If a line of the data below contains the string "span", copy it into your answer.

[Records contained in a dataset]
= = = =

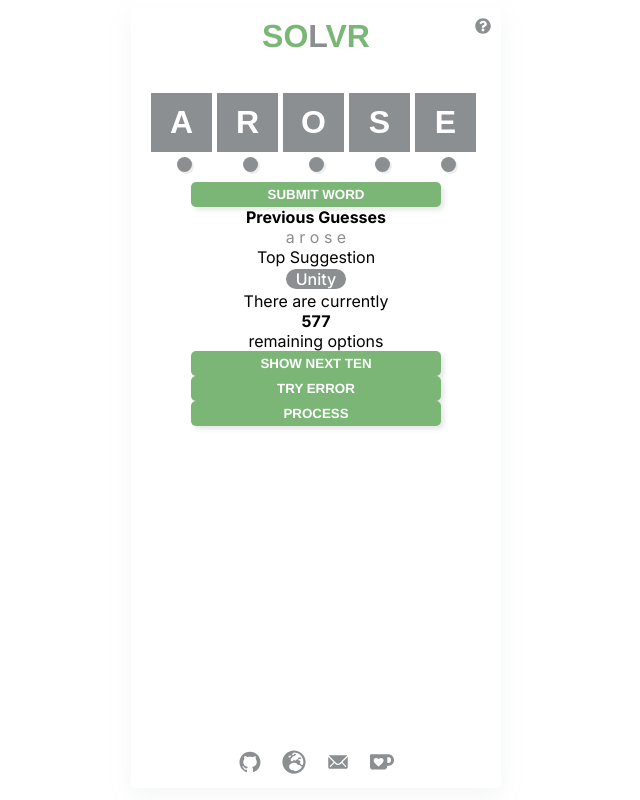
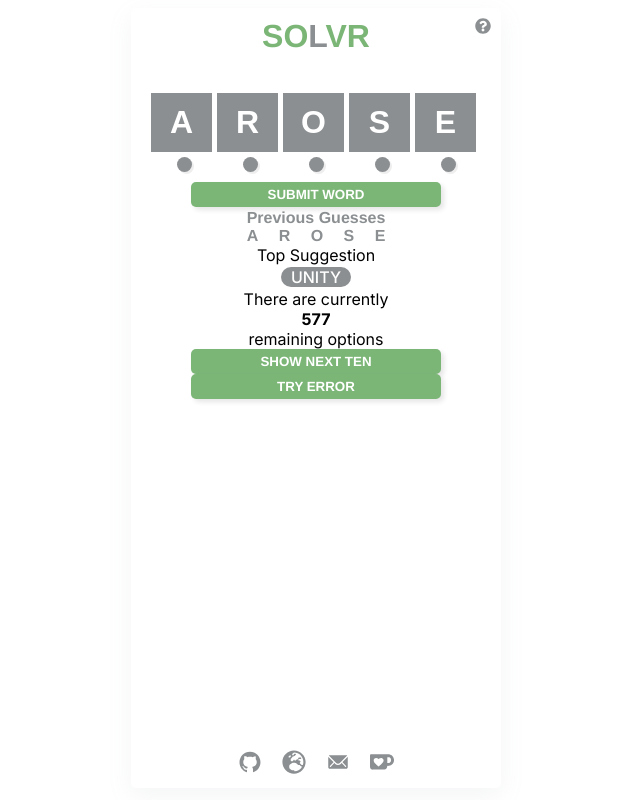
Before and after one commit to Fordcois/wordle-solver, a Next.js app: page / in a window 1280 px wide. Both pictures are taken after a click on the button "SUBMIT WORD". Shown: the whole page, without its empty margins (324-964 px from the left). Built offline with nearby package versions, Linux system fonts and the light colour scheme.

Commit message:
Styles Previous Guess Section

```diff
--- a/src/app/globals.css
+++ b/src/app/globals.css
@@ -216,7 +216,7 @@ body{
   margin:  0px 2px;
   padding:  0px 10px;
   border-radius: 20px;
-  text-transform: capitalize;
+  text-transform: uppercase;
   font-weight: 500;
   cursor: pointer;
 }
@@ -260,3 +260,17 @@ body{
   .flip-leave {
     animation: flip-leave 250ms ease forwards;
   }
+
+  .prev-guess-title{
+    color: var(--Grey);
+    font-family: var(--LetterFont);
+    font-weight: 700;
+  }
+
+  .prev-guess-container{
+    display: flex;
+    justify-content: space-between;
+    font-family: var(--LetterFont);
+    text-transform: uppercase;
+    font-weight: 700;
+  }
--- a/src/components/index.tsx
+++ b/src/components/index.tsx
@@ -114,7 +114,7 @@ const FilterOptions = (WordArray: string[], passedLetters: LetterList) => {
 const WordSubmit = () => {
     const submittedWord = Object.values(userWord).map(info => info.letter).join('');
 
-    if (!wordlistArr.includes(submittedWord)) {
+    if (!possibleWords.includes(submittedWord)) {
         flashErrorMessage('INVALID WORD');
         return;
     }
@@ -167,11 +167,13 @@ return (
 
     <button className='button-Green' onClick={WordSubmit}>submit word</button>
 
+
+
     {previousGuesses.length > 0 && (
     <div>
-        <b>Previous Guesses</b>
+        <span className='prev-guess-title'>Previous Guesses</span>
         {previousGuesses.map((guess, index) => (
-        <div key={index}>
+        <div className='prev-guess-container' key={index}>
             <span style={{ color: guess[0].colour }}> {guess[0].letter} </span>
             <span style={{ color: guess[1].colour }}> {guess[1].letter}</span>
             <span style={{ color: guess[2].colour }}> {guess[2].letter}</span>
@@ -193,8 +195,6 @@ return (
 
     <button className='button-Green' onClick={()=>ShowMoreAnswers(10)}>Show Next Ten</button>
     <button className='button-Green'onClick={()=>flashErrorMessage('ERROR')}>Try Error</button>
-    <button className='button-Green'onClick={WordSubmit}>Process</button>
-
     <Footer/>
 </div>
 );};
```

= = = =

ANSWER TO THE PROBLEM ▸
+        <span className='prev-guess-title'>Previous Guesses</span>
             <span style={{ color: guess[0].colour }}> {guess[0].letter} </span>
             <span style={{ color: guess[1].colour }}> {guess[1].letter}</span>
             <span style={{ color: guess[2].colour }}> {guess[2].letter}</span>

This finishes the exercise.